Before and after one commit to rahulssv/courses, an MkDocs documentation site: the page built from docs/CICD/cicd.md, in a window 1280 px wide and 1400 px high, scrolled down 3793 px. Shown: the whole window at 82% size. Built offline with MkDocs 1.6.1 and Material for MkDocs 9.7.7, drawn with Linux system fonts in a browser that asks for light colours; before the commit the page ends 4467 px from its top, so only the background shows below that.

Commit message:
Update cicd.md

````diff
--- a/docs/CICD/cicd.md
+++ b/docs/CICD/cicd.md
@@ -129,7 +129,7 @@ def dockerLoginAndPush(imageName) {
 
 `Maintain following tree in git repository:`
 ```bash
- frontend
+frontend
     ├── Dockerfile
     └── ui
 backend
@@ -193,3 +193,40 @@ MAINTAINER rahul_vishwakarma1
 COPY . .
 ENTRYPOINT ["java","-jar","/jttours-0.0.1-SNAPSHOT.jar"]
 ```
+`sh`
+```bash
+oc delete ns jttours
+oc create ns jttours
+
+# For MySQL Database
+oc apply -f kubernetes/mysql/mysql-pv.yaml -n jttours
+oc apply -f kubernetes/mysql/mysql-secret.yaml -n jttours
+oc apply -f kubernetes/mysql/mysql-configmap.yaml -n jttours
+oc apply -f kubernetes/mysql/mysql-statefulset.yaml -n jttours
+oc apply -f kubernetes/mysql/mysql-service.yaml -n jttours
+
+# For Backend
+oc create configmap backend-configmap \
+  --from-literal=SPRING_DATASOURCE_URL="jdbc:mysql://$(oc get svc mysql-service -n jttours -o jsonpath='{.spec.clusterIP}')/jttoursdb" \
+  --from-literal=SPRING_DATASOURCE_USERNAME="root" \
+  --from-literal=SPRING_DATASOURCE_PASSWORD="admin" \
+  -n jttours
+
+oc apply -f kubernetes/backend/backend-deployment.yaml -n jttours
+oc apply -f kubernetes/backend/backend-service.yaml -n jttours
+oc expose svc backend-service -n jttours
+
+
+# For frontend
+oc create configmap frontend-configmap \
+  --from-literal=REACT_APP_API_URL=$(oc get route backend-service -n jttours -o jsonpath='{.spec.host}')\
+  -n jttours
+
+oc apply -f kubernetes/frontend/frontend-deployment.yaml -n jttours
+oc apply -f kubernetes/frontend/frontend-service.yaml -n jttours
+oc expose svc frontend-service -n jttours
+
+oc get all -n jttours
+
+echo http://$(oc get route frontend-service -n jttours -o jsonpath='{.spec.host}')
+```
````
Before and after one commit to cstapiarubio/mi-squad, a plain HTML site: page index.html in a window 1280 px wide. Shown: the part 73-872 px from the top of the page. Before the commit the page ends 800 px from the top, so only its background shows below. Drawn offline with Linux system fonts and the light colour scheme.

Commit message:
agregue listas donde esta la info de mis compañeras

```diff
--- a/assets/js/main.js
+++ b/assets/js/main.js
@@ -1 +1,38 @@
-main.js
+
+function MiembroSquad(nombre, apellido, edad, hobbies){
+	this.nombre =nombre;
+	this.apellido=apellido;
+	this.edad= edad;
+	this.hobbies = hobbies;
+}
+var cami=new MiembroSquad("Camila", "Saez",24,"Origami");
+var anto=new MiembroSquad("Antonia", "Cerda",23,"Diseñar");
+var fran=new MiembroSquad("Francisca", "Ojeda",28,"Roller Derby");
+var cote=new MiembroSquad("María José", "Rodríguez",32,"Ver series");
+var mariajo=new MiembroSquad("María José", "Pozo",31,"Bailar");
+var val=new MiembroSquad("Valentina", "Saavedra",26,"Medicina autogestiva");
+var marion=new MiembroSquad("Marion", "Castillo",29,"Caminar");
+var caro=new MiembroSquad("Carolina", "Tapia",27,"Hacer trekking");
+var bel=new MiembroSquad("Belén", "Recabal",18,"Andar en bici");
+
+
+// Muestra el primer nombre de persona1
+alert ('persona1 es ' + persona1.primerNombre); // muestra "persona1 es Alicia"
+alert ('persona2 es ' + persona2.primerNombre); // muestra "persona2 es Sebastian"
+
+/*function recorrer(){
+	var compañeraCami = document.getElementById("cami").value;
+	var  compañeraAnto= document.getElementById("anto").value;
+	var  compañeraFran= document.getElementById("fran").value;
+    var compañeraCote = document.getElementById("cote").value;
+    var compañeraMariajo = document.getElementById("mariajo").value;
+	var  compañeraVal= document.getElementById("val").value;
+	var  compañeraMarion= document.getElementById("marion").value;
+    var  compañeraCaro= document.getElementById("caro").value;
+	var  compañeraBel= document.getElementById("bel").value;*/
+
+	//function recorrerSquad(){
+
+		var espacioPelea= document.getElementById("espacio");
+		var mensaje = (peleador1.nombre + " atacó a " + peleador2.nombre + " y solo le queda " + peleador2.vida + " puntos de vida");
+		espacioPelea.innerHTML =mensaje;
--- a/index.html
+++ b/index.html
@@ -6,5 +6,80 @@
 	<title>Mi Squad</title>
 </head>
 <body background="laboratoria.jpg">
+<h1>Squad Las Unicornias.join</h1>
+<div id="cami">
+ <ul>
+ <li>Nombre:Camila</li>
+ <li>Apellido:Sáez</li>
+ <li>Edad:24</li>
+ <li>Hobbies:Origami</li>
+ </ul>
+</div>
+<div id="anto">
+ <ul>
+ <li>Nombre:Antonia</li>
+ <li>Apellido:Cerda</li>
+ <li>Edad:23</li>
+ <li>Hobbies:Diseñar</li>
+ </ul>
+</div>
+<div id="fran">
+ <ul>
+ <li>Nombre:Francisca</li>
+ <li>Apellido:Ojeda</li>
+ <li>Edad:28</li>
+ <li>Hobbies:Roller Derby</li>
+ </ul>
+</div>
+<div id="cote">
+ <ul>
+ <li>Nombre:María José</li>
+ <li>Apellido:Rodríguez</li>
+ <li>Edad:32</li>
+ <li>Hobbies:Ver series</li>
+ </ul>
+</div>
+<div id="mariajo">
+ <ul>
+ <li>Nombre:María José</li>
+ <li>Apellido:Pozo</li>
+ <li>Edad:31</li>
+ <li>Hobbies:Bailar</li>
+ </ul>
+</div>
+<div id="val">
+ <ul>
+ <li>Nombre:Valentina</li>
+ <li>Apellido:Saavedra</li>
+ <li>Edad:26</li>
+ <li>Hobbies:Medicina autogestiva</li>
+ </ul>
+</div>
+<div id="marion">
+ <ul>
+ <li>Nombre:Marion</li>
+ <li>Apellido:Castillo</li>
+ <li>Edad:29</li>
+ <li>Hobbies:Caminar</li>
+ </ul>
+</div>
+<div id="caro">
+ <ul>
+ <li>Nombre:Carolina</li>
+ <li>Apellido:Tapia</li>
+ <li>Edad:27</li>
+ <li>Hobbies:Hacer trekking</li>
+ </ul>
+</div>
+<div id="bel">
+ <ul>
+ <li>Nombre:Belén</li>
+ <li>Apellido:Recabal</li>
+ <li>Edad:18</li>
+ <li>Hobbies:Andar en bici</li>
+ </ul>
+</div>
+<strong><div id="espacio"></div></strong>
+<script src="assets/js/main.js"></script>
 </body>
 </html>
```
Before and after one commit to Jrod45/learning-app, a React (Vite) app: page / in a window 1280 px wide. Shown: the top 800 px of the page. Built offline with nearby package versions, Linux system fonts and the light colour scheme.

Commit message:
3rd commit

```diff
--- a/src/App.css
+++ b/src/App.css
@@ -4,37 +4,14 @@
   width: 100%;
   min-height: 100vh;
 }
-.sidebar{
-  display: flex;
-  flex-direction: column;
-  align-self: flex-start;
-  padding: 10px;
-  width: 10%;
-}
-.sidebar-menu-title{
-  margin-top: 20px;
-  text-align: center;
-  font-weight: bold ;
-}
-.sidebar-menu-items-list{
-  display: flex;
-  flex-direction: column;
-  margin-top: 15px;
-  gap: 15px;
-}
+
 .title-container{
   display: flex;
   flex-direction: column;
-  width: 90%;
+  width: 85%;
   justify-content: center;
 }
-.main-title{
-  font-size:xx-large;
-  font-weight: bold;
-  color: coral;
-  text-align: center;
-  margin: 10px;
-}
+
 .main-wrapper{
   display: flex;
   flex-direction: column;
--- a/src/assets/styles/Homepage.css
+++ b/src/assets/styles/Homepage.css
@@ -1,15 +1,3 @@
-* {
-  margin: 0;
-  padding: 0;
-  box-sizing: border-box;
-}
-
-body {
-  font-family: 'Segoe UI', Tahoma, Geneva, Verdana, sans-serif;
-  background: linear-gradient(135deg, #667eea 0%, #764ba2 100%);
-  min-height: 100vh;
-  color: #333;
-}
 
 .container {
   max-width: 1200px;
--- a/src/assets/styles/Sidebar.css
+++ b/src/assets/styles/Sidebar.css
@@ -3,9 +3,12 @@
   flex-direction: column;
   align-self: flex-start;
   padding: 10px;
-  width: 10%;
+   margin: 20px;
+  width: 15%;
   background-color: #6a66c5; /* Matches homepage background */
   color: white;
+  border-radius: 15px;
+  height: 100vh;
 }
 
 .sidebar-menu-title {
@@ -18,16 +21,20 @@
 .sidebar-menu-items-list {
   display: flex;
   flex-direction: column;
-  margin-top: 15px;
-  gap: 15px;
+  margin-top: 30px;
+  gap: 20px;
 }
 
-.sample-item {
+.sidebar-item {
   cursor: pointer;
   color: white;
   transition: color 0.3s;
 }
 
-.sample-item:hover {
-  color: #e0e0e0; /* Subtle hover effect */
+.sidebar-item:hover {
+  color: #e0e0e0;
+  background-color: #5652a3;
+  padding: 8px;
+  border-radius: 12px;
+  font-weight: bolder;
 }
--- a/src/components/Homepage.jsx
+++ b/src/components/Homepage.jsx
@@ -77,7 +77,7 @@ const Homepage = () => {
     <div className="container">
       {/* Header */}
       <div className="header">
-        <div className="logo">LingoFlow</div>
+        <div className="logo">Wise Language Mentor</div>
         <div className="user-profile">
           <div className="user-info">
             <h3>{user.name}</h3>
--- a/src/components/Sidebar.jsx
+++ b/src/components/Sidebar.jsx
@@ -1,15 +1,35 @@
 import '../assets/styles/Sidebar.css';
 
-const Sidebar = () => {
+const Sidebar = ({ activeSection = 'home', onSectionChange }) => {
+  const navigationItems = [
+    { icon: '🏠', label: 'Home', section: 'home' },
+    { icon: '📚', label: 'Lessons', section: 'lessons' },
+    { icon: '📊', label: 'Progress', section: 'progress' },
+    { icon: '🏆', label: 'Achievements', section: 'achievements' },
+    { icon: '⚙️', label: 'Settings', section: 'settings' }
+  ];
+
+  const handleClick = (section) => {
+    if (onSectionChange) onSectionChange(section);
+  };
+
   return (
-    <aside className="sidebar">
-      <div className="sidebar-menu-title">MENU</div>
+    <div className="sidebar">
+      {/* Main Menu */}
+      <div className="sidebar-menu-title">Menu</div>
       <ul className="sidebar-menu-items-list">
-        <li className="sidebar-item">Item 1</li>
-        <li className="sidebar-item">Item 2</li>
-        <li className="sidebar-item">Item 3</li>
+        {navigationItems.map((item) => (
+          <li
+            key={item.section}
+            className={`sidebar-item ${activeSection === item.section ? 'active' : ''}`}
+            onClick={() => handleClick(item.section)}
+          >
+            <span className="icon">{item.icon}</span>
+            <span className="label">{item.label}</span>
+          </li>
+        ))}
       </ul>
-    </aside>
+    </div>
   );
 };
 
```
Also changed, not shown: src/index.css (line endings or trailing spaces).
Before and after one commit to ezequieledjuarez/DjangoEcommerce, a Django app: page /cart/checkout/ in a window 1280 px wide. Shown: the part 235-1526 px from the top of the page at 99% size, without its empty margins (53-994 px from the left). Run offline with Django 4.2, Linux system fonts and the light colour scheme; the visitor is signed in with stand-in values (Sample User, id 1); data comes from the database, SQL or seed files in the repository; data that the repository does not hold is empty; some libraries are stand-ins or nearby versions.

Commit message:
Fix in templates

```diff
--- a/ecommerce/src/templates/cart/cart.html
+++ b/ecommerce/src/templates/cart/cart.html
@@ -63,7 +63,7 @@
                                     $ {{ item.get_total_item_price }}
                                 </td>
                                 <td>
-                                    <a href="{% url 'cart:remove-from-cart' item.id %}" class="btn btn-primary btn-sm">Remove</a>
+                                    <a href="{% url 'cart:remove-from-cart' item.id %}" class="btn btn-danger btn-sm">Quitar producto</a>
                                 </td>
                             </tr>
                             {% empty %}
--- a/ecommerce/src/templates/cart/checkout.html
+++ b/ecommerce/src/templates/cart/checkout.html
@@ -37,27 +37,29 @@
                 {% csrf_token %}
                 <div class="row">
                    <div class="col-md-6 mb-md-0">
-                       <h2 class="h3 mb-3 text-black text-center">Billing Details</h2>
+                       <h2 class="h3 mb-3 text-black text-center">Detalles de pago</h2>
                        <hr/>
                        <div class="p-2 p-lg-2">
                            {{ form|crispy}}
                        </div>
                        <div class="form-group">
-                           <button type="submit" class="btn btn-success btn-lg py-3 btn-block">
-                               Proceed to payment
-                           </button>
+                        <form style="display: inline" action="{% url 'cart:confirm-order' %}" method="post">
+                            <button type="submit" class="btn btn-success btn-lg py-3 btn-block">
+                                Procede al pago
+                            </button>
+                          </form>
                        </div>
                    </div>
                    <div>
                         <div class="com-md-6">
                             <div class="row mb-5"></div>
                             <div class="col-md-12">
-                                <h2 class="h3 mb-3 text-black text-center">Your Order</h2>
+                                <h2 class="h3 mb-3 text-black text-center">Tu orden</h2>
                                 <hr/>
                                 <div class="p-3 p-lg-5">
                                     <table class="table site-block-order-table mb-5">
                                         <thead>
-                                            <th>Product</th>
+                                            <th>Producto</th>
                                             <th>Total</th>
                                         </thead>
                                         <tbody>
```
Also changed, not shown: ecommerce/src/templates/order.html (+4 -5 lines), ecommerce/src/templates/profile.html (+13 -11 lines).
____________________
Scan the records above for lines with the word "activeSection". Then report how many there are, as a bare number.

2